Each bomb was a thermonuclear design. So instead of just one nuclear core, these weapons – the most powerful type on earth – had two.

In the moments after the first core, called a primary, explodes, it releases a torrent of X-ray and other radiation. This radiation reflects off the inside of the bomb casing, which acts as a mirror to focus it on and set off the secondary core. The one-two punch compounds the efficiency and explosive power of a nuclear blast.

While the US military recovered the entire Goldsboro bomb that hung from a tree, the second bomb wasn't fully recovered. Its secondary core was lost in the muck and the mire.
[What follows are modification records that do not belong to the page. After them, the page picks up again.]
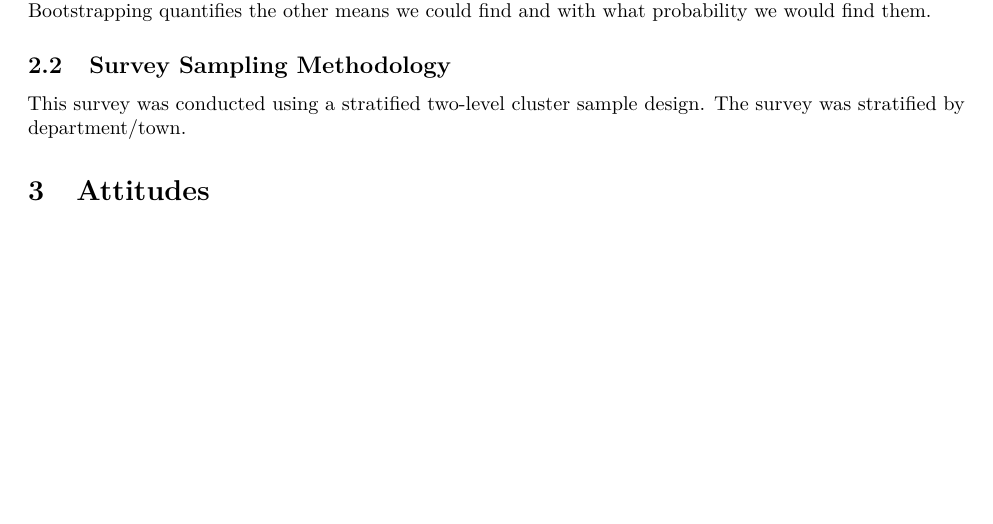
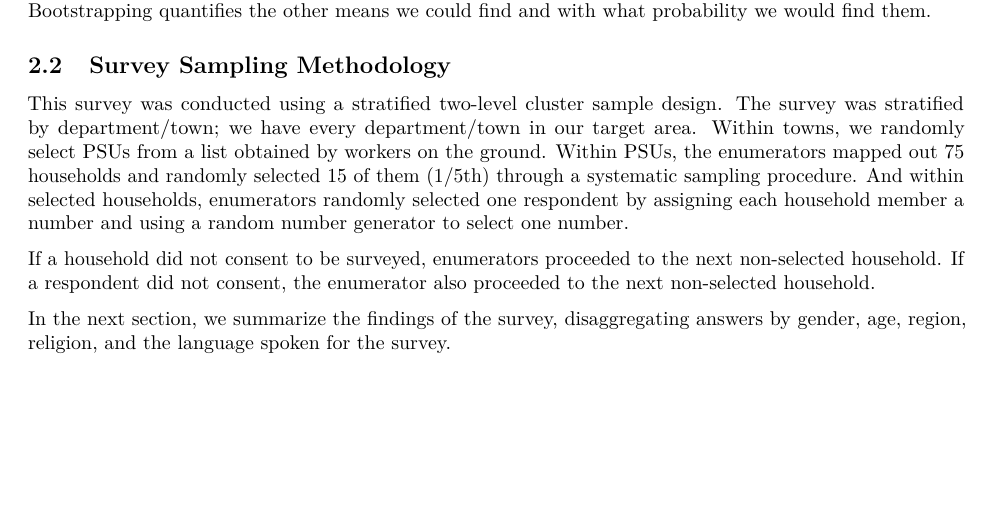
Before and after one commit to cdgrady21/cp3, an R Markdown document (cp3_report(4).Rmd): part of page 2 of 7, cut so that both start at the same text, the shorter picture padded with empty space. Rendered offline with R 4.5, knitr and Pandoc, then LaTeX, with nearby package versions; some code elsewhere in the file could not run offline.

Commit message:
Finished first draft of methodology section.

```diff
--- a/cp3_report(4).Rmd
+++ b/cp3_report(4).Rmd
@@ -44,9 +44,11 @@ For example, imagine that the average score on the violence index in our survevy
 
 ## Survey Sampling Methodology
 
-This survey was conducted using a stratified two-level cluster sample design.  The survey was stratified by department/town.
+This survey was conducted using a stratified two-level cluster sample design.  The survey was stratified by department/town; we have every department/town in our target area.  Within towns, we randomly select PSUs from a list obtained by workers on the ground.  Within PSUs, the enumerators mapped out 75 households and randomly selected 15 of them (1/5th) through a systematic sampling procedure.  And within selected households, enumerators randomly selected one respondent by assigning each household member a number and using a random number generator to select one number.
 
+If a household did not consent to be surveyed, enumerators proceeded to the next non-selected household.  If a respondent did not consent, the enumerator also proceeded to the next non-selected household.
 
+In the next section, we summarize the findings of the survey, disaggregating answers by gender, age, region, religion, and the language spoken for the survey.
 
 # Attitudes
 
```
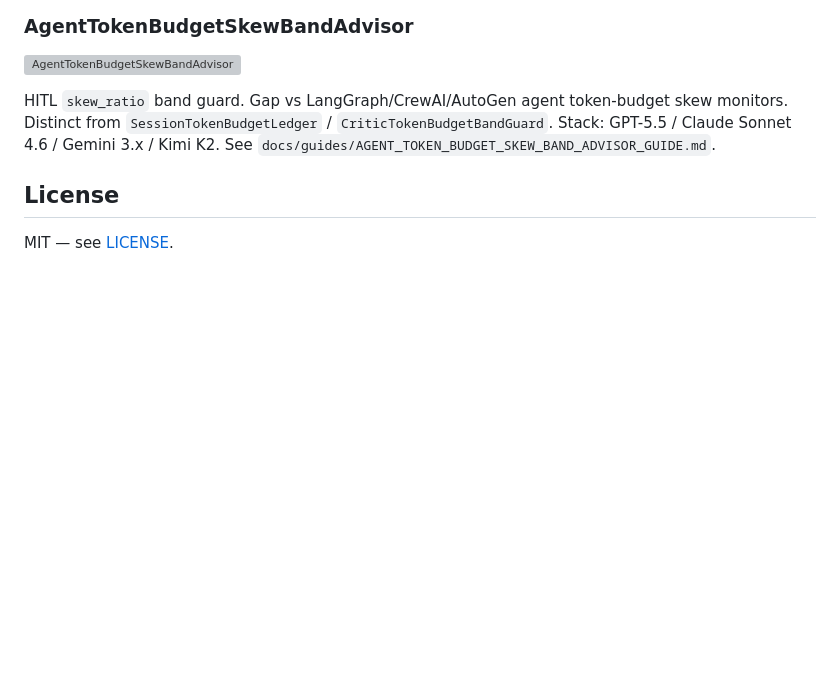
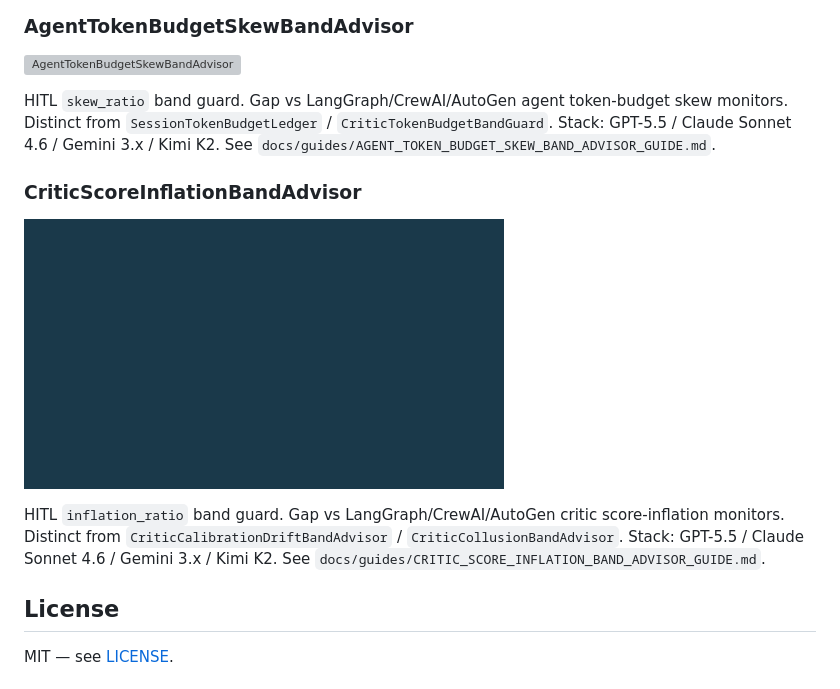
Before and after one commit to Francis1998/multi-bot-agentic, a Markdown page: README.md, the part around the change. Drawn GitHub-style; pictures changed too: assets/demo/critic-score-inflation.gif (added); blank space fills up the shorter version; grey boxes are pictures that could not be loaded.

Commit message:
feat: CriticScoreInflationBandAdvisor (#324)
Co-authored-by: Cursor Agent <cursoragent@cursor.com>
Co-authored-by: shunqil <shunqil@usc.edu>

```diff
--- a/README.md
+++ b/README.md
@@ -1137,6 +1137,13 @@ HITL `compat_ratio` band guard. Gap vs LangGraph/CrewAI/AutoGen tool-schema comp
 
 HITL `skew_ratio` band guard. Gap vs LangGraph/CrewAI/AutoGen agent token-budget skew monitors. Distinct from `SessionTokenBudgetLedger` / `CriticTokenBudgetBandGuard`. Stack: GPT-5.5 / Claude Sonnet 4.6 / Gemini 3.x / Kimi K2. See `docs/guides/AGENT_TOKEN_BUDGET_SKEW_BAND_ADVISOR_GUIDE.md`.
 
+
+### CriticScoreInflationBandAdvisor
+
+![CriticScoreInflationBandAdvisor](assets/demo/critic-score-inflation.gif)
+
+HITL `inflation_ratio` band guard. Gap vs LangGraph/CrewAI/AutoGen critic score-inflation monitors. Distinct from `CriticCalibrationDriftBandAdvisor` / `CriticCollusionBandAdvisor`. Stack: GPT-5.5 / Claude Sonnet 4.6 / Gemini 3.x / Kimi K2. See `docs/guides/CRITIC_SCORE_INFLATION_BAND_ADVISOR_GUIDE.md`.
+
 ## License
 
 MIT — see [LICENSE](LICENSE).
```
Also changed, not shown: CHANGELOG.md (+2 -0 lines), docs/guides/CRITIC_SCORE_INFLATION_BAND_ADVISOR_GUIDE.md (added, +22 -0 lines), 2 other files.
Reports suggest the secondary core burrowed more than 100 feet, possibly up to 200 feet, into the ground at the crash site.

The missing secondary is thought to be made mostly of uranium-238, which is common and not weapons-grade material – but can still be deadly inside a thermonuclear weapon – plus some highly enriched uranium-235, or HEU, which is a weapons-grade material and a key ingredient in traditional atomic bombs.

Business Insider contacted the Department of Defense to learn about the current status of the site and the missing secondary. A representative said neither the Defense Department, Energy Department, or US Air Force had "any ongoing projects or activities with this site."

The department representative would not say whether the secondary was still there. However, they forwarded some responses by Joel Dobson, a local author who wrote the book "The Goldsboro Broken Arrow."

"Nothing has changed" since 1961, Dobson said, according to the Defense Department email. (Dobson did not return calls or emails from Business Insider.) "The area is not marked or fenced. It is being farmed. The DOD has been granted a 400 foot in diameter easement, which doesn't allow building of any kind, but farming is OK."

When asked about the still missing secondary, Michael O'Hanlon, a US defense strategy specialist with the Brookings Institution, said there should be little to worry about.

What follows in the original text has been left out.